*About this exercise*
Whenever the string "roadmap" appears in a line below, please copy the line out.

[Extracted material Boundary: Start]

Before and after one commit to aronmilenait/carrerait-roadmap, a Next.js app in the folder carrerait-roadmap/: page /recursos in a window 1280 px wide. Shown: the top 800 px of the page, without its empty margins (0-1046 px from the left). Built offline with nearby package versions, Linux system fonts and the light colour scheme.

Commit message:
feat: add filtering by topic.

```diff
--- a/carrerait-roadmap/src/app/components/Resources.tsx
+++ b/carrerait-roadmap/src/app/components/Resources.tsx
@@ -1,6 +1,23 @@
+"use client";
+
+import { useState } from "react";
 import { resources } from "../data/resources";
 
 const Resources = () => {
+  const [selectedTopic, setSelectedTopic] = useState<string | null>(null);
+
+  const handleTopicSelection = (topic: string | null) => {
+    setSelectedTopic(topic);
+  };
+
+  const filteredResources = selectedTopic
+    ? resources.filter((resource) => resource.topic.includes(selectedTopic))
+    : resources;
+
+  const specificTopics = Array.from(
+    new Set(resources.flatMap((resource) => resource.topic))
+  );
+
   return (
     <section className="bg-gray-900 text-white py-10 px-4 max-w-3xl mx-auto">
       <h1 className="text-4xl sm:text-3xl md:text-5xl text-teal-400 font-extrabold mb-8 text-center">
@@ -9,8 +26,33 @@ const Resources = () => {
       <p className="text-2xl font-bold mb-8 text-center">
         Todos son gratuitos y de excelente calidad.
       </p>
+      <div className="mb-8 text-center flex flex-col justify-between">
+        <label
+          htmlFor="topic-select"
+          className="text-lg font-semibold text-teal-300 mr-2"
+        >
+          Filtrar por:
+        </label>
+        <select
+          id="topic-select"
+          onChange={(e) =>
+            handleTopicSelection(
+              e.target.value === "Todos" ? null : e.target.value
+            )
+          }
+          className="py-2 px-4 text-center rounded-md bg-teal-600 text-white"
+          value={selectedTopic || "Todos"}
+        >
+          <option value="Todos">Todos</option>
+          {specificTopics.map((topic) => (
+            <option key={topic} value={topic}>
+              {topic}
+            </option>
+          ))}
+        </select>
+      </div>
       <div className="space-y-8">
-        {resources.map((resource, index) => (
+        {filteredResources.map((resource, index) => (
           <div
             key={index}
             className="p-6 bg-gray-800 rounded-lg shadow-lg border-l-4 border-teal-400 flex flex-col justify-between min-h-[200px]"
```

[Extracted material Boundary: End]
[Extracted material Boundary: Start]

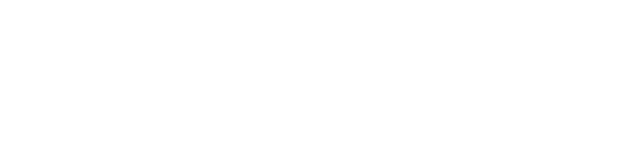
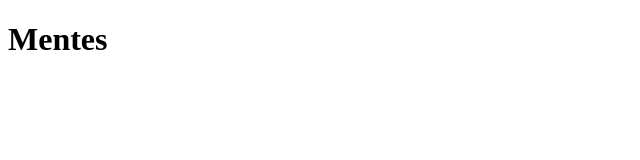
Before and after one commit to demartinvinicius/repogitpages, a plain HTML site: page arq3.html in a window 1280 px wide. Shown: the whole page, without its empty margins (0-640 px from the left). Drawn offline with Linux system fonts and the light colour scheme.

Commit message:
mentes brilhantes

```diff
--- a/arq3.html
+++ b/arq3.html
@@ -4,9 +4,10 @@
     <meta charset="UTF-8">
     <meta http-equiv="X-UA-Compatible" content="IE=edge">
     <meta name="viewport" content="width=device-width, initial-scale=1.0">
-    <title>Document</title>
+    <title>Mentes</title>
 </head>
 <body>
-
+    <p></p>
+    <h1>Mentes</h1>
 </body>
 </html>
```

[Extracted material Boundary: End]

*Result*
Before and after one commit to aronmilenait/carrerait-roadmap, a Next.js app in the folder carrerait-roadmap/: page /recursos in a window 1280 px wide. Shown: the top 800 px of the page, without its empty margins (0-1046 px from the left). Built offline with nearby package versions, Linux system fonts and the light colour scheme.
--- a/carrerait-roadmap/src/app/components/Resources.tsx
+++ b/carrerait-roadmap/src/app/components/Resources.tsx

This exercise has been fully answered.